Welcome back to the Building a City Series, a series of blog entries on the open source release of SimCity (called Micropolis) and building up your own world with it. It’s been almost two years since the original release and a lot has happened in the codebase.
This entry is going to focus on the change to the codebase itself and a lap around what’s in the current source code, walking around the new Python UI, some talk about SWIG and what we’re doing (and why we’re doing it) and laying the foundation for some upcoming posts that are in the works.
Old and Busted
The Micropolis source code, when it was released as open source in 2008, was really two entities. The first is the original C code, ported to X11 by Don Hopkins, for the Unix operating system. SimCity was released for various *nix systems (Sun, X11, Indigo, etc.) and that code is what is the basis of what’s currently in the micropolis-activity folder in the subversion repository.
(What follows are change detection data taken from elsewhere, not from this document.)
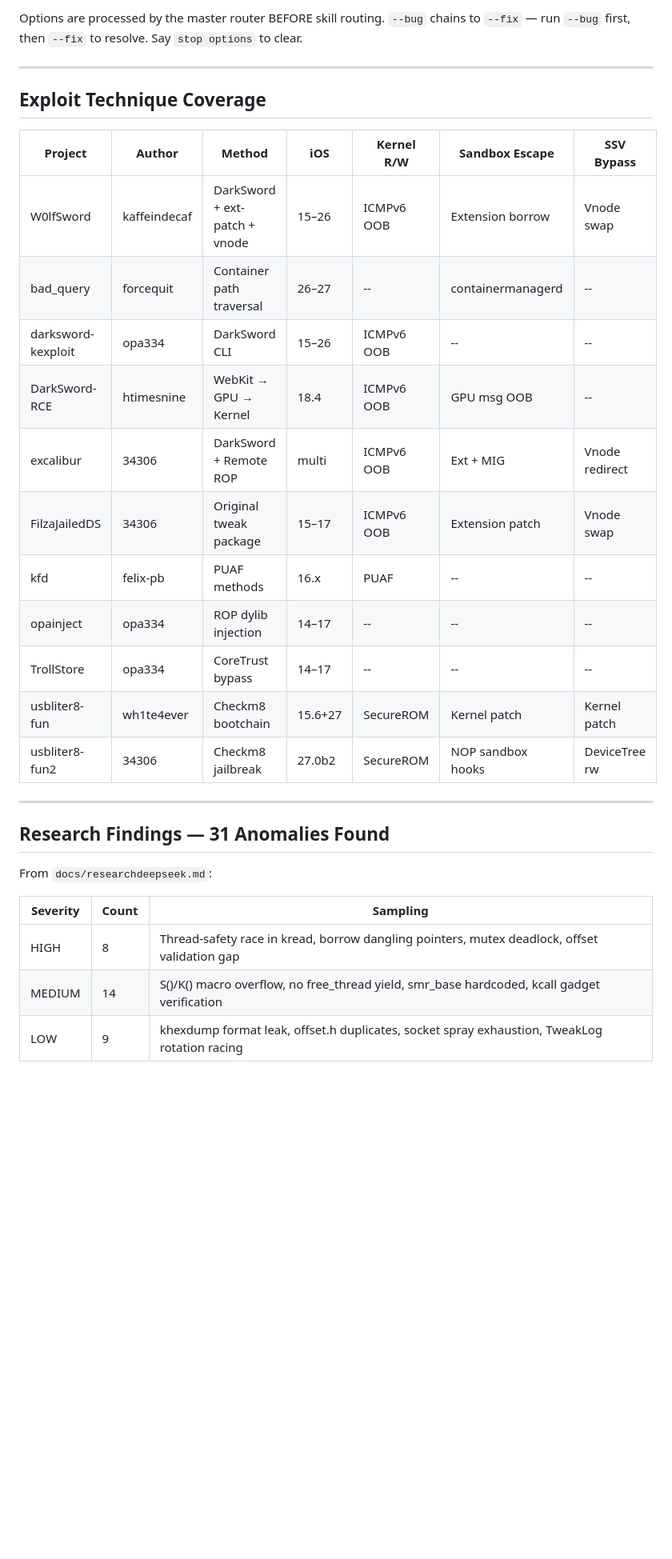
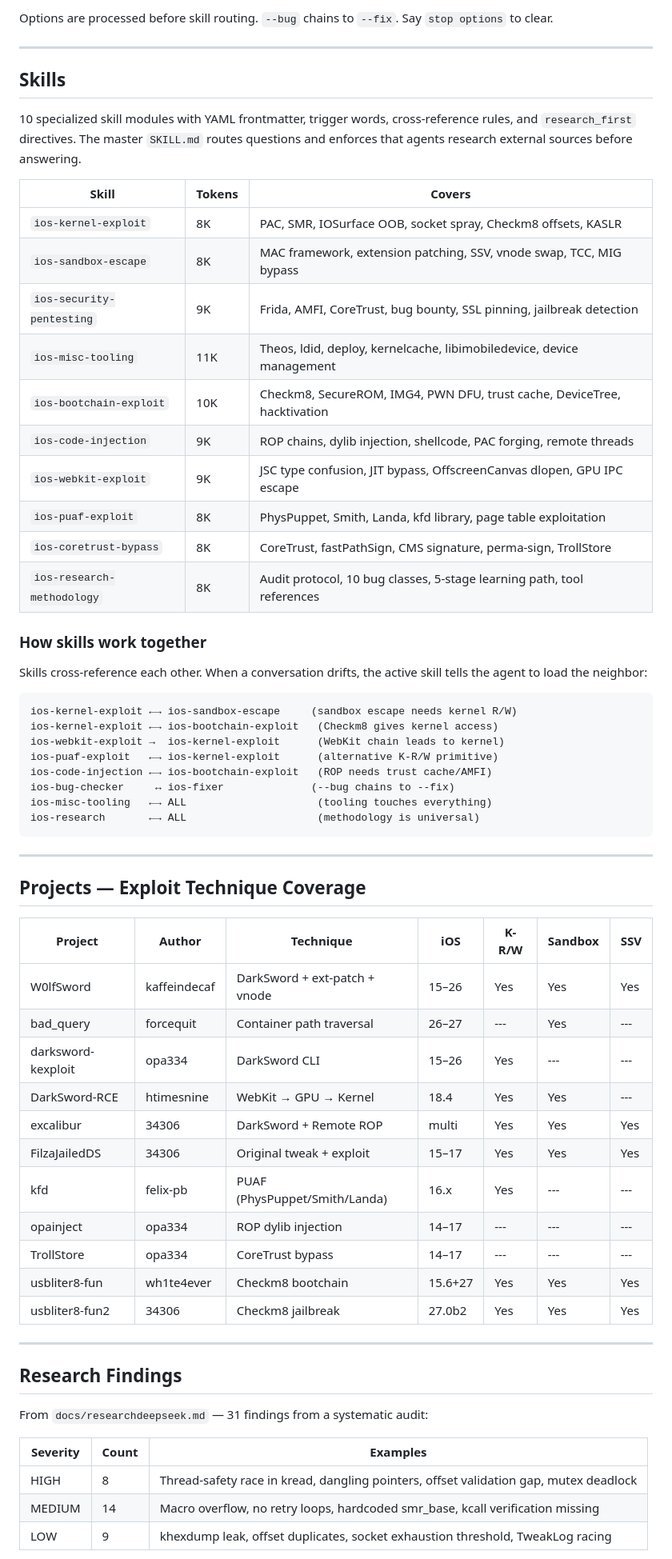
Before and after one commit to kaffeindecaf/Apple-Bug-Bounty-Skill, a Markdown page: README.md, the part around one of its changes. Shown at 80% size. Drawn GitHub-style; blank space fills up the shorter version.

Commit message:
style: polish README — badges, TOC, cleaner tables, collapsed sections, better flow

````diff
--- a/README.md
+++ b/README.md
@@ -169,33 +78,67 @@ Options are flags you put before your prompt. They stack. They modify how the ag
 
-Options are processed by the master router BEFORE skill routing. `--bug` chains to `--fix` — run `--bug` first, then `--fix` to resolve. Say `stop options` to clear.
+Options are processed before skill routing. `--bug` chains to `--fix`. Say `stop options` to clear.
 
 ---
 
-## Exploit Technique Coverage
+## Skills
 
-| Project | Author | Method | iOS | Kernel R/W | Sandbox Escape | SSV Bypass |
-|---------|--------|--------|-----|------------|----------------|------------|
-| W0lfSword | kaffeindecaf | DarkSword + ext-patch + vnode | 15–26 | ICMPv6 OOB | Extension borrow | Vnode swap |
-| bad_query | forcequit | Container path traversal | 26–27 | -- | containermanagerd | -- |
-| darksword-kexploit | opa334 | DarkSword CLI | 15–26 | ICMPv6 OOB | -- | -- |
-| DarkSword-RCE | htimesnine | WebKit → GPU → Kernel | 18.4 | ICMPv6 OOB | GPU msg OOB | -- |
-| excalibur | 34306 | DarkSword + Remote ROP | multi | ICMPv6 OOB | Ext + MIG | Vnode redirect |
-| FilzaJailedDS | 34306 | Original tweak package | 15–17 | ICMPv6 OOB | Extension patch | Vnode swap |
-| kfd | felix-pb | PUAF methods | 16.x | PUAF | -- | -- |
-| opainject | opa334 | ROP dylib injection | 14–17 | -- | -- | -- |
-| TrollStore | opa334 | CoreTrust bypass | 14–17 | -- | -- | -- |
-| usbliter8-fun | wh1te4ever | Checkm8 bootchain | 15.6+27 | SecureROM | Kernel patch | Kernel patch |
-| usbliter8-fun2 | 34306 | Checkm8 jailbreak | 27.0b2 | SecureROM | NOP sandbox hooks | DeviceTree rw |
+10 specialized skill modules with YAML frontmatter, trigger words, cross-reference rules, and `research_first` directives. The master `SKILL.md` routes questions and enforces that agents research external sources before answering.
+
+| Skill | Tokens | Covers |
+|-------|--------|--------|
+| `ios-kernel-exploit` | 8K | PAC, SMR, IOSurface OOB, socket spray, Checkm8 offsets, KASLR |
+| `ios-sandbox-escape` | 8K | MAC framework, extension patching, SSV, vnode swap, TCC, MIG bypass |
+| `ios-security-pentesting` | 9K | Frida, AMFI, CoreTrust, bug bounty, SSL pinning, jailbreak detection |
+| `ios-misc-tooling` | 11K | Theos, ldid, deploy, kernelcache, libimobiledevice, device management |
+| `ios-bootchain-exploit` | 10K | Checkm8, SecureROM, IMG4, PWN DFU, trust cache, DeviceTree, hacktivation |
+| `ios-code-injection` | 9K | ROP chains, dylib injection, shellcode, PAC forging, remote threads |
+| `ios-webkit-exploit` | 9K | JSC type confusion, JIT bypass, OffscreenCanvas dlopen, GPU IPC escape |
+| `ios-puaf-exploit` | 8K | PhysPuppet, Smith, Landa, kfd library, page table exploitation |
+| `ios-coretrust-bypass` | 8K | CoreTrust, fastPathSign, CMS signature, perma-sign, TrollStore |
+| `ios-research-methodology` | 8K | Audit protocol, 10 bug classes, 5-stage learning path, tool references |
+
+### How skills work together
+
+Skills cross-reference each other. When a conversation drifts, the active skill tells the agent to load the neighbor:
+
+```
+ios-kernel-exploit ←→ ios-sandbox-escape     (sandbox escape needs kernel R/W)
+ios-kernel-exploit ←→ ios-bootchain-exploit   (Checkm8 gives kernel access)
+ios-webkit-exploit →  ios-kernel-exploit      (WebKit chain leads to kernel)
+ios-puaf-exploit   ←→ ios-kernel-exploit      (alternative K-R/W primitive)
+ios-code-injection ←→ ios-bootchain-exploit   (ROP needs trust cache/AMFI)
+ios-bug-checker     ↔ ios-fixer              (--bug chains to --fix)
+ios-misc-tooling   ←→ ALL                     (tooling touches everything)
+ios-research       ←→ ALL                     (methodology is universal)
+```
 
 ---
 
-## Research Findings — 31 Anomalies Found
+## Projects — Exploit Technique Coverage
 
-From `docs/researchdeepseek.md`:
+| Project | Author | Technique | iOS | K-R/W | Sandbox | SSV |
+|---------|--------|-----------|-----|-------|---------|-----|
+| W0lfSword | kaffeindecaf | DarkSword + ext-patch + vnode | 15–26 | Yes | Yes | Yes |
+| bad_query | forcequit | Container path traversal | 26–27 | --- | Yes | --- |
+| darksword-kexploit | opa334 | DarkSword CLI | 15–26 | Yes | --- | --- |
+| DarkSword-RCE | htimesnine | WebKit → GPU → Kernel | 18.4 | Yes | Yes | --- |
+| excalibur | 34306 | DarkSword + Remote ROP | multi | Yes | Yes | Yes |
+| FilzaJailedDS | 34306 | Original tweak + exploit | 15–17 | Yes | Yes | Yes |
+| kfd | felix-pb | PUAF (PhysPuppet/Smith/Landa) | 16.x | Yes | --- | --- |
+| opainject | opa334 | ROP dylib injection | 14–17 | --- | --- | --- |
+| TrollStore | opa334 | CoreTrust bypass | 14–17 | --- | --- | --- |
+| usbliter8-fun | wh1te4ever | Checkm8 bootchain | 15.6+27 | Yes | Yes | Yes |
+| usbliter8-fun2 | 34306 | Checkm8 jailbreak | 27.0b2 | Yes | Yes | Yes |
 
-| Severity | Count | Sampling |
+---
+
+## Research Findings
+
+From `docs/researchdeepseek.md` — 31 findings from a systematic audit:
+
+| Severity | Count | Examples |
 |----------|-------|----------|
-| HIGH | 8 | Thread-safety race in kread, borrow dangling pointers, mutex deadlock, offset validation gap |
-| MEDIUM | 14 | S()/K() macro overflow, no free_thread yield, smr_base hardcoded, kcall gadget verification |
-| LOW | 9 | khexdump format leak, offset.h duplicates, socket spray exhaustion, TweakLog rotation racing |
+| HIGH | 8 | Thread-safety race in kread, dangling pointers, offset validation gap, mutex deadlock |
+| MEDIUM | 14 | Macro overflow, no retry loops, hardcoded smr_base, kcall verification missing |
+| LOW | 9 | khexdump leak, offset duplicates, socket exhaustion threshold, TweakLog racing |
 
````
Also changed, not shown: other parts of README.md (+70 -185 lines).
This code was originally ported from the DOS-based SimCity that came out of Will Wright’s magical mind. However back then there was little concern for separation of concerns so much of the UI code is intermixed with the game logic and it’s all one big tangled set of dependencies that’s pretty hard to unravel. So Don took it upon himself (over the course of a few years) to unwind the logic of the system and put it into a set of source files where there is no user interface to stumble over when porting to other platforms. Enter the MicropolisCore project which is the current path of destruction in the codebase.
MicropolisCore is a set of C++ files compiled together which are then processed by a tool called SWIG (Simplified Wrapper and Interface Generator). SWIG was created for the sole purpose of being able to take C/C++ code, wrap it in a series of shadow output files (in the language of your choice) and use that code on various platforms and call it from more scriptable languages (Python, Perl, PHP, Tcl, etc.). After all, trying to prototype user interfaces or write things that are dynamically changing is no fun in C++ and frankly, the user interface toolkits for C++ are ugly and cumbersome.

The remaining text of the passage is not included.